- [Task prompt]: In the records below, print each line exactly and leave every image out.

- [Material for this task]:
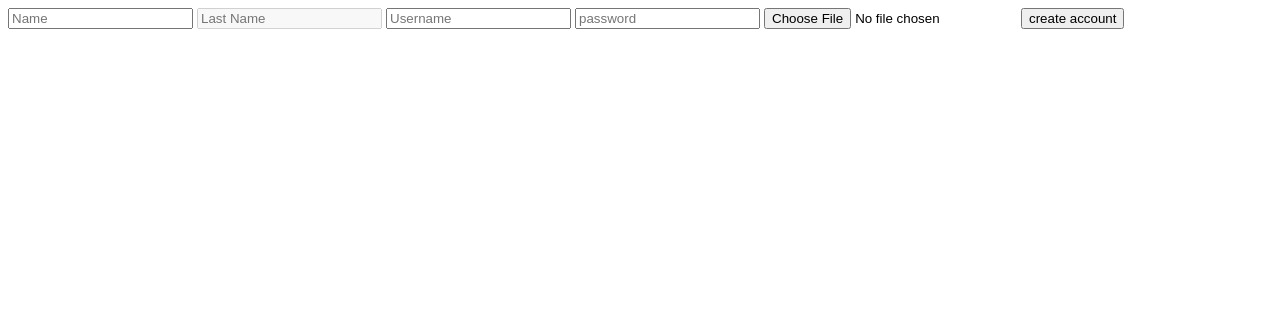
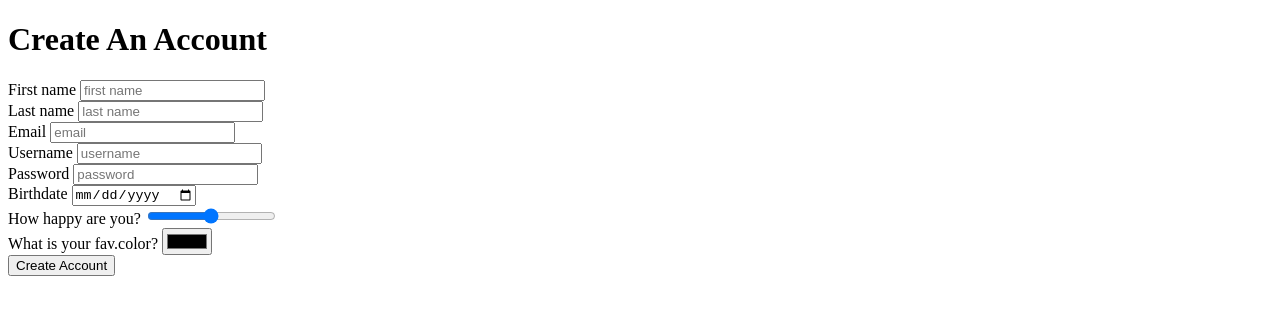
Before and after one commit to Kimseongju7/kokoa, a website: page index.html in a window 1280 px wide. Drawn offline with Linux system fonts and the light colour scheme.

Commit message:
as1 : form

```diff
--- a/index.html
+++ b/index.html
@@ -1,18 +1,38 @@
 <!DOCTYPE html>
 <html lang="en">
 <head>
-    <meta charset="UTF-8">
-    <title>Title</title>
+    <title>Kokoa Challenge</title>
+    <meta charset="UTF-8" />
+    <meta name="viewport" content="width=device-width" />
 </head>
 <body>
+    <h1>Create An Account</h1>
 <form>
-    <input type="text"  placeholder="Name" />
-    <input type="text" disabled placeholder="Last Name" />
-    <input type="text" required placeholder="Username" />
-    <input type="password" minlength="8" placeholder="password" />
-    <input type="file" accept=".pdf, image/" />
-    <input type="submit" value="create account">
+    <label for="firstname">First name</label>
+    <input id="firstname" type="text" required placeholder="first name" />
+    <br>
+    <label for="lastname">Last name</label>
+    <input id="lastname" type="text" required placeholder="last name" />
+    <br>
+    <label for="email">Email</label>
+    <input id="email" type="email" required placeholder="email" />
+    <br>
+    <label for="username">Username</label>
+    <input id="username" type="text" required placeholder="username" />
+    <br>
+    <label for="password">Password</label>
+    <input id="password" type="password" required placeholder="password" minlength="10"/>
+    <br>
+    <label for="birthdate">Birthdate</label>
+    <input id="birthdate" type="date" required placeholder="birthdate" />
+    <br>
+    <label for="happy">How happy are you?</label>
+    <input id="happy" type="range" min="0" max="10" step="1" value="5" />
+    <br>
+    <label for="color">What is your fav.color?</label>
+    <input id="color" type="color" required/>
+    <br>
+    <input type="submit" value="Create Account"/>
 </form>
-
 </body>
 </html>
```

- [Solution]:
Before and after one commit to Kimseongju7/kokoa, a website: page index.html in a window 1280 px wide. Drawn offline with Linux system fonts and the light colour scheme.

Commit message:
as1 : form

```diff
--- a/index.html
+++ b/index.html
@@ -1,18 +1,38 @@
 <!DOCTYPE html>
 <html lang="en">
 <head>
-    <meta charset="UTF-8">
-    <title>Title</title>
+    <title>Kokoa Challenge</title>
+    <meta charset="UTF-8" />
+    <meta name="viewport" content="width=device-width" />
 </head>
 <body>
+    <h1>Create An Account</h1>
 <form>
-    <input type="text"  placeholder="Name" />
-    <input type="text" disabled placeholder="Last Name" />
-    <input type="text" required placeholder="Username" />
-    <input type="password" minlength="8" placeholder="password" />
-    <input type="file" accept=".pdf, image/" />
-    <input type="submit" value="create account">
+    <label for="firstname">First name</label>
+    <input id="firstname" type="text" required placeholder="first name" />
+    <br>
+    <label for="lastname">Last name</label>
+    <input id="lastname" type="text" required placeholder="last name" />
+    <br>
+    <label for="email">Email</label>
+    <input id="email" type="email" required placeholder="email" />
+    <br>
+    <label for="username">Username</label>
+    <input id="username" type="text" required placeholder="username" />
+    <br>
+    <label for="password">Password</label>
+    <input id="password" type="password" required placeholder="password" minlength="10"/>
+    <br>
+    <label for="birthdate">Birthdate</label>
+    <input id="birthdate" type="date" required placeholder="birthdate" />
+    <br>
+    <label for="happy">How happy are you?</label>
+    <input id="happy" type="range" min="0" max="10" step="1" value="5" />
+    <br>
+    <label for="color">What is your fav.color?</label>
+    <input id="color" type="color" required/>
+    <br>
+    <input type="submit" value="Create Account"/>
 </form>
-
 </body>
 </html>
```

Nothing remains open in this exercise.